| About this task |
Output every record word for word.

______________________________

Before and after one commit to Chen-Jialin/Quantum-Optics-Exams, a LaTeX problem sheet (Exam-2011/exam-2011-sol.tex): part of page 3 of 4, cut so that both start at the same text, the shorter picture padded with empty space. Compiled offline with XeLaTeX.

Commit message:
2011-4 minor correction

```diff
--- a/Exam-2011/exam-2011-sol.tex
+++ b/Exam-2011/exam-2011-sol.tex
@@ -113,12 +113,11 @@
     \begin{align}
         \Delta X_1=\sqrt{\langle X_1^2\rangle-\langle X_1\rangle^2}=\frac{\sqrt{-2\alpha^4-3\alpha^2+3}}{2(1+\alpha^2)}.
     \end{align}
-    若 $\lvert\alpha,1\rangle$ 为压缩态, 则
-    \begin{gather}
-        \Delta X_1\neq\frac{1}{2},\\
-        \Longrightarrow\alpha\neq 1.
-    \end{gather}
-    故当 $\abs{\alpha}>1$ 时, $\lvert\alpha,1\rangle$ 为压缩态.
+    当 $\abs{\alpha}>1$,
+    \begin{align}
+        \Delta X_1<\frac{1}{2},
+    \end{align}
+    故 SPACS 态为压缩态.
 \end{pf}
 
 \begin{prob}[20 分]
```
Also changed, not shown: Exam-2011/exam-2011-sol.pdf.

______________________________

| Answer to the exercise |
Before and after one commit to Chen-Jialin/Quantum-Optics-Exams, a LaTeX problem sheet (Exam-2011/exam-2011-sol.tex): part of page 3 of 4, cut so that both start at the same text, the shorter picture padded with empty space. Compiled offline with XeLaTeX.

Commit message:
2011-4 minor correction

```diff
--- a/Exam-2011/exam-2011-sol.tex
+++ b/Exam-2011/exam-2011-sol.tex
@@ -113,12 +113,11 @@
     \begin{align}
         \Delta X_1=\sqrt{\langle X_1^2\rangle-\langle X_1\rangle^2}=\frac{\sqrt{-2\alpha^4-3\alpha^2+3}}{2(1+\alpha^2)}.
     \end{align}
-    若 $\lvert\alpha,1\rangle$ 为压缩态, 则
-    \begin{gather}
-        \Delta X_1\neq\frac{1}{2},\\
-        \Longrightarrow\alpha\neq 1.
-    \end{gather}
-    故当 $\abs{\alpha}>1$ 时, $\lvert\alpha,1\rangle$ 为压缩态.
+    当 $\abs{\alpha}>1$,
+    \begin{align}
+        \Delta X_1<\frac{1}{2},
+    \end{align}
+    故 SPACS 态为压缩态.
 \end{pf}
 
 \begin{prob}[20 分]
```
Also changed, not shown: Exam-2011/exam-2011-sol.pdf.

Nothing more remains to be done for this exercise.